Chapter 3 Course Companion – Part I

1.   Take a book you’ve read recently (I am choosing to use Life of Pi by Yann Martel) and answer the four questions on this page (90).

  • Out of all possible topics or ideas regarding knowledge, what have the authors selected to give you?

In this book, one big decision is left up to the reader. Up until the end, this book just seems like an entertaining story. But, then there’s the twist moment where the reader must reflect on everything that has been said throughout the story and make a key decision based on the knowledge they have acquired and the things they are willing to believe.

  • Out of those topics and ideas treated, what have they emphasized, and how?

I don’t want to give away the ending because it’s a fantastic book, but in the story they emphasize what humans are willing to believe and how far we are willing to stretch our minds to understand an event or story. This idea is emphasized through the ending where everything you had read and believed is suddenly turned upside down.

  • What kind of language have they used, and what emotions or values do you identify in the word choice? What images of photographs, drawings, or diagrams accompany the text, and how are they, too, selected and used?

The author uses relatively simple words at times so the reader can understand what is happening in the story. It also gets the reader into the mood of the book and the main character, Pi, because he is simply sitting on a boat, letting his mind wander. But, at other times, the other uses incredibly descriptive words to describe the fear Pi is feeling and what he is going through.
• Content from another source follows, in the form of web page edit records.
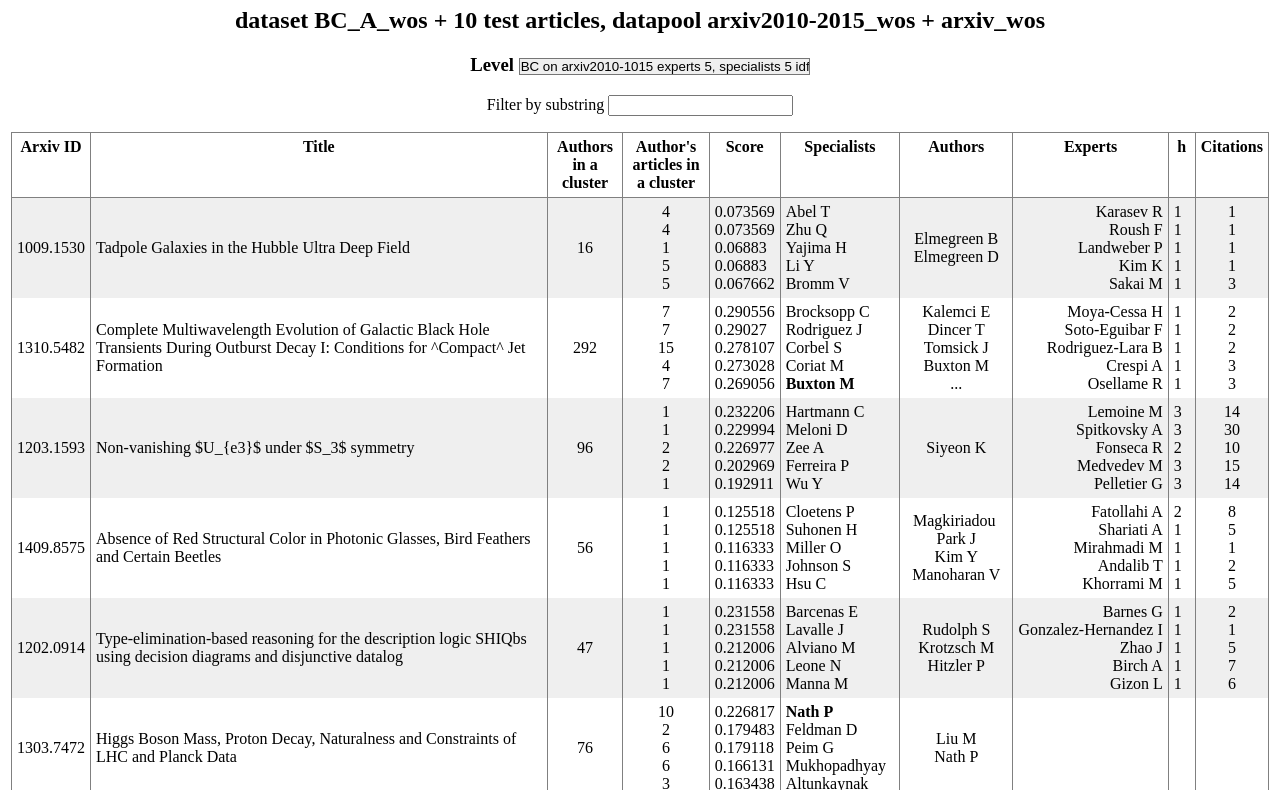
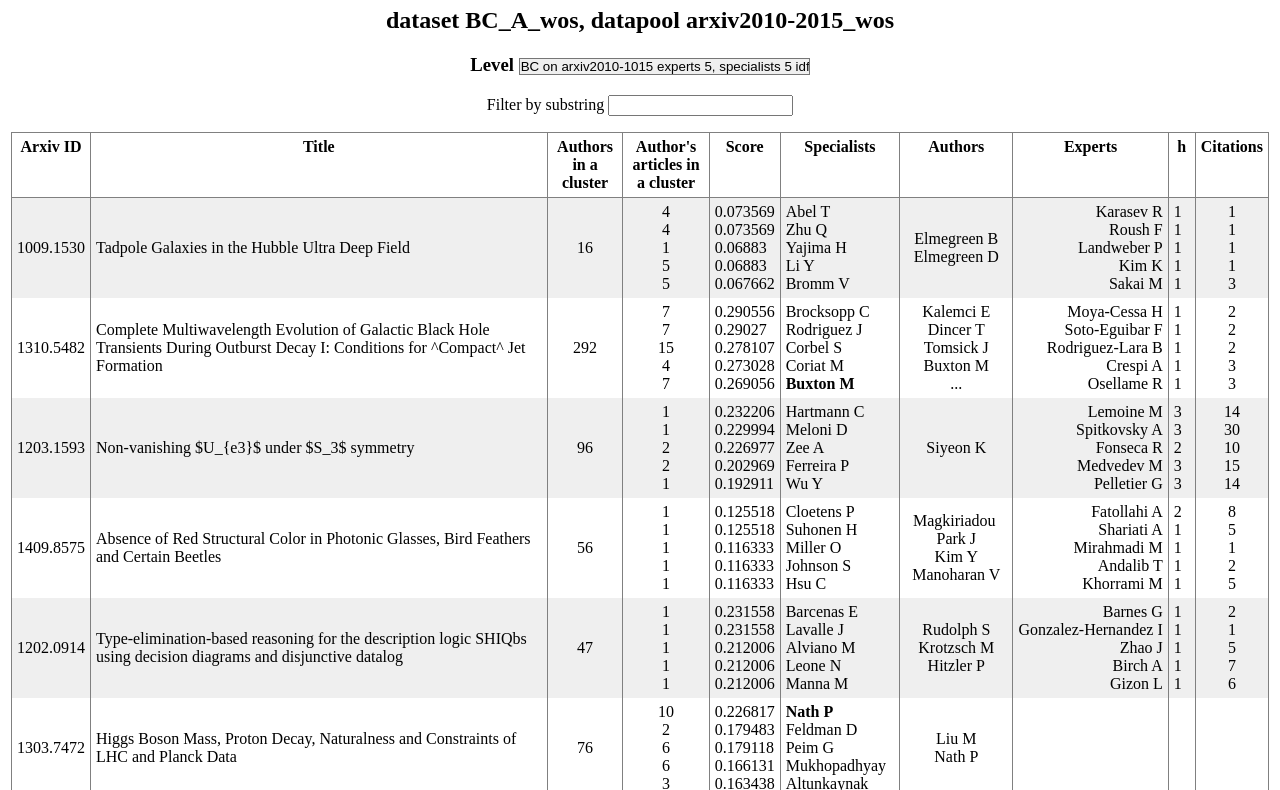
Before and after one commit to colinlaney/referee, a plain HTML site: page index.html in a window 1280 px wide. Shown: the part 74-864 px from the top of the page. Drawn offline with nearby package versions, Linux system fonts and the light colour scheme.

Commit message:
Fix: title

```diff
--- a/index.html
+++ b/index.html
@@ -12,7 +12,8 @@
     <table id="articles_table">
       <caption>
         <!--h1>Potential referees for 1.5k articles</h1><h2>Level <select onchange="var file='arxivPhys2013_wos_idf_aggregated_cosine_concepts_level-'+this.value+'_experts_spec_BC_A_wos.json'; d3.json(file, show_articles);"-->
-        <h1>Potential referees for 1k articles</h1><h2>dataset BC_A_wos + 10 test articles, datapool arxiv2010-2015_wos + arxiv_wos</h2><h3>Level <select onchange="file='BCon' + this.value + '_idf_sep.json'; d3.json(file, show_articles);">
+        <h1>Potential referees for 1k articles</h1><h2>dataset BC_A_wos, datapool arxiv2010-2015_wos</h2><h3>Level <select onchange="file='BCon' + this.value + '_idf_sep.json'; d3.json(file, show_articles);">
+        <!-- <h1>Potential referees for 1k articles</h1><h2>dataset BC_A_wos + 10 test articles, datapool arxiv2010-2015_wos + arxiv_wos</h2><h3>Level <select onchange="file='BCon' + this.value + '_idf_sep.json'; d3.json(file, show_articles);"> -->
           <!-- <option value="2015e2015e1s2">BC on arxiv2010-2015 experts 1, specialists 2 idf</option>
           <option value="2015e2s3">BC on arxiv2010-2015 experts 2, specialists 3 idf</option>
           <option value="2015e3s4">BC on arxiv2010-2015 experts 3, specialists 4 idf</option>
```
In the book, because it is a work of literature, is not accompanied by pictures except for the cover of the novel. But, the cover is the main mental image that the book has painted for me.

  • What is the context in which the book is written – by whom, for what purpose, and within what framework of declared and implicit values?

It is written by a Canadian man who was born Spain. He was raised in many different countries such as Costa Rica, France, Mexico, and Canada. My guess is that he wrote this book because he knows what it feels like to feel so alone and “lost at sea.” Every time Martel moved, I assume he felt like he was cast away in a sea of unfamiliar people and cultures.

2.   Read the green box from Yeshey of Bhutan. Then read about and watch Thomas Pettitt, a Danish philosopher, discuss the Gutenberg Parenthesis and his view of books. Answer the following questions.

  • What are your thoughts about the sanctity of books and how did you arrive to your decision?

I think that books have varying levels of sanctity. For example, “classics” have much more respect and power (in a way) in my opinion than books that teach nothing, are written poorly, and were not original (i.e. Twilight Series). But, books that have remained popular throughout the years are definitely better in my opinion (i.e. Shakespeare’s works, Catch-22, A Tale of Two Cities, 1984, etc.). I arrived at this decision very easily because I think many books are a waste of time and paper whereas others can teach useful life lessons or help us develop our ways of writing in a positive way.

  • Do books really “hold learning”?

I both agree and disagree with this statement. I think that books could hold knowledge if it has useful lessons. But, unfortunately, many books do not (especially today). Also, the reader must be seeking the knowledge contained in the novel they have opened. If they don’t ingest everything that is happening, many of the lessons will simply brush over them. Books’ knowledge must be sought and wanted. Only then do these books truly “hold learning”.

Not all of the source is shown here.